About a month ago, in the midst of all the ugliness and craziness of the world, my beautiful oldest daughter gave birth to a beautiful daughter of her own, and suddenly I have found new joy and new abounding appreciation for this gift we call motherhood.
We hear it all the time—that grandchildren are even better than children—but I still wasn’t really sure what to expect, or how it would really feel, but then I held my sweet grandbaby for the first time and it was unabashed, indescribable joy and wonder. It was as if I had made her in some way, as if she was a part of me, but my body was still recognizable. It wasn’t broken and bleeding; I wasn’t so tired that I failed to know what day it was; my breasts weren’t engorged and throbbing in excruciating pain, and I didn’t feel all the weight of her future held in my arms and staring me in the face. I just got to hold her—to take in the utter miracle of her life, of every perfect finger and toe, and just be her grandmother. Every day since has been the same, and the joy and love just continue to multiply. Every time she smiles when she sees me, every time I am the only one who can get her to stop crying, every time she falls asleep in my arms, I just get to love her and be in her life, and it is all gift. It is all a beautiful blessing, a magical repercussion, brought about by the years of love and sacrifice we gave for her mother.
Suddenly, I look in the mirror at the multiplying lines on my aging face, and I think, “Totally worth it to be a Yia Yia.” Granted, I still have six children at home, and my job as mom will never be over, thank goodness, but the fact that our love multiplies, and that love creates new love, which creates new life, is just another reminder of God’s unending generosity towards us.

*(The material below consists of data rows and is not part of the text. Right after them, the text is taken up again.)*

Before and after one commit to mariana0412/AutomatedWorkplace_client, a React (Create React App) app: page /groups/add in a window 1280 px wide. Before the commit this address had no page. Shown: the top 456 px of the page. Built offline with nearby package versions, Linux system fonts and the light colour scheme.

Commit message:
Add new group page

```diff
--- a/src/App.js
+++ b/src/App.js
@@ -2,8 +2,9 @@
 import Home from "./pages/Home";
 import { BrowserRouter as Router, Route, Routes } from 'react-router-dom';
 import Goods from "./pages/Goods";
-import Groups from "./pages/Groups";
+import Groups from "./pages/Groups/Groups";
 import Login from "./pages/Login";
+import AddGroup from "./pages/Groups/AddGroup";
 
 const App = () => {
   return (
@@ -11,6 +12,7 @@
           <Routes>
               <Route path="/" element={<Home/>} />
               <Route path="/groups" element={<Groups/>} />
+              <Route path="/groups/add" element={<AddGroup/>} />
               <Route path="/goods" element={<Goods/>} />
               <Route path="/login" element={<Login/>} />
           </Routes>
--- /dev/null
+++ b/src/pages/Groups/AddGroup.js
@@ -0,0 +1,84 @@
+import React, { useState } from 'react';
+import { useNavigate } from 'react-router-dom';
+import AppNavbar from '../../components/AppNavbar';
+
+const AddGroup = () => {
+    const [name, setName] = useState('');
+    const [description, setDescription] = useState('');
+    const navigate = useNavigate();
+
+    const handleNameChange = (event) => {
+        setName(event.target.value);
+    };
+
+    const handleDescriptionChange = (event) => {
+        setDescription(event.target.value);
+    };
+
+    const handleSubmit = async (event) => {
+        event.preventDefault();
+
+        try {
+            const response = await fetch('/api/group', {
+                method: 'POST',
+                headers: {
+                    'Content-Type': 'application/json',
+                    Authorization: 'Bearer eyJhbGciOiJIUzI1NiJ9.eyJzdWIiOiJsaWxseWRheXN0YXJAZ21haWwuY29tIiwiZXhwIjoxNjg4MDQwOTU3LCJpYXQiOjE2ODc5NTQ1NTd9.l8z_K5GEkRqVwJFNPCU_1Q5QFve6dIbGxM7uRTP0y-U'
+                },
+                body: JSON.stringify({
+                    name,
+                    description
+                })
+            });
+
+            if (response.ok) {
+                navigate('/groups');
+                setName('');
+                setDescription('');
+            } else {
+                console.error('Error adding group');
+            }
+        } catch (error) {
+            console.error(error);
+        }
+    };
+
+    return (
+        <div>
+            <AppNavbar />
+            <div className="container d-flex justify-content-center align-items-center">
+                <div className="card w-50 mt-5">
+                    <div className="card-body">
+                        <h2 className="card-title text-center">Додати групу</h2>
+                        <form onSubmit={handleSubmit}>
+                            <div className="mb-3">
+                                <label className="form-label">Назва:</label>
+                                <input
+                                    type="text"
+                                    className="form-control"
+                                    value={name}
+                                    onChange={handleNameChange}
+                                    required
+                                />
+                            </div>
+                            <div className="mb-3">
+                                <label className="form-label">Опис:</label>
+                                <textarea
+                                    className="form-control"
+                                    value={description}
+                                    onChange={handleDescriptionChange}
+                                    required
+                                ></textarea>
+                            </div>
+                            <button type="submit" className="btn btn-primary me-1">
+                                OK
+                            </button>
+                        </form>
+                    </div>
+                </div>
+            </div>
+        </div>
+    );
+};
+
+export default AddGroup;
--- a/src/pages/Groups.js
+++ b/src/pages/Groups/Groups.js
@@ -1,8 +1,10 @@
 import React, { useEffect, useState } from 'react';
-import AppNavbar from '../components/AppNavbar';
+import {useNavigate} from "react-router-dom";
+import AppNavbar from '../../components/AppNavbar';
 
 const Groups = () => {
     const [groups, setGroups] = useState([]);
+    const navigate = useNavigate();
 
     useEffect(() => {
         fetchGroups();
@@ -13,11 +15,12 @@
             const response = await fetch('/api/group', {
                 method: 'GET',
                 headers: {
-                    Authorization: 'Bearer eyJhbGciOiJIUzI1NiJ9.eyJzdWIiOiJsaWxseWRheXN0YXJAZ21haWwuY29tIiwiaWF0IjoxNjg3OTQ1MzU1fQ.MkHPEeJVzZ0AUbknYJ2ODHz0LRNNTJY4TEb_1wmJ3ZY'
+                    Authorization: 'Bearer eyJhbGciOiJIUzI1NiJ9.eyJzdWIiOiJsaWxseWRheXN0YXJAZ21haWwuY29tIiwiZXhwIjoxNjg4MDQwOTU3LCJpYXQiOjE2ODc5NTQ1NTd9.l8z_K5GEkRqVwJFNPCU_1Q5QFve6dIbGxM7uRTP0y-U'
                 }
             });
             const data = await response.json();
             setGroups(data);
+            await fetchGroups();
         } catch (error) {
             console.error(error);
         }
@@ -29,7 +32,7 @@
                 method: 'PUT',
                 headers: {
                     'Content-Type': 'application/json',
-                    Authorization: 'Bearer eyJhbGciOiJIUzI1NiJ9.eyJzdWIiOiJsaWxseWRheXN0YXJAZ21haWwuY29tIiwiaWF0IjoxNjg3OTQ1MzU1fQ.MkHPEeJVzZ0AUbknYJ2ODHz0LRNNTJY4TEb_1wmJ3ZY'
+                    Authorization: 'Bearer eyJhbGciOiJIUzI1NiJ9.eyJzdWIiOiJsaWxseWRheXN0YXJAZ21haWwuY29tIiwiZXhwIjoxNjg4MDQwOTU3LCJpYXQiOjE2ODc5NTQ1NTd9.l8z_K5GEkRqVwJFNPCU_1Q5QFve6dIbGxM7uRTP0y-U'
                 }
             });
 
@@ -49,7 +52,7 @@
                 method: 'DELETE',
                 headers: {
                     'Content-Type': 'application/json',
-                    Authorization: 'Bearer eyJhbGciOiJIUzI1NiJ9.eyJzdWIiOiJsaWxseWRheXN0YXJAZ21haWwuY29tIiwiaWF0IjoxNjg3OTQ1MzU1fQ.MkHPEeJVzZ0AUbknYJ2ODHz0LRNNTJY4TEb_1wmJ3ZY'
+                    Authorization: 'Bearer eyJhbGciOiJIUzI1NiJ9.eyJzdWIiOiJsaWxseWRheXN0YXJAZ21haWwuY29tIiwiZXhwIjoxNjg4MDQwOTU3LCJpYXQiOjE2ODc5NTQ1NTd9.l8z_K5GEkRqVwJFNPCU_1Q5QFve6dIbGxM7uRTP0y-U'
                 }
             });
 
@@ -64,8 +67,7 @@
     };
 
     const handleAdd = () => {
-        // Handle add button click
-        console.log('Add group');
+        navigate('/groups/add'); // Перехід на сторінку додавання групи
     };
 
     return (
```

This is a time of year that can be wrought with loss for mothers. We watch our babies go off to kindergarten, and we watch our oldest go off to college. We are always preparing them to leave us, to need us less, to learn to live without us, and it always hurts. Of course, we want it, but it still hurts. It seems crazy to me that this time last year I was tearing up (or just full-on ugly crying) about our little girl getting married. And then, as if in a moment, she is here every day with her baby in tow, and she needs me in new ways, and our relationship changes yet again. Another new season.
Seasons. That is the only way to survive motherhood—to think of it in seasons. You dear young mothers in the trenches, soaked in breast milk and sleep-deprived, this season will pass. To the constant-carpoolers, referees, and homework monitors, this season will also dwindle. And to the moms saying goodbye and decorating college dorms, they will come home again. And if we’re lucky, these people we have given our lives for will each give us seven or eight beautiful grandchildren that we can hold, and spoil, and love . . . and hand back at the end of the day.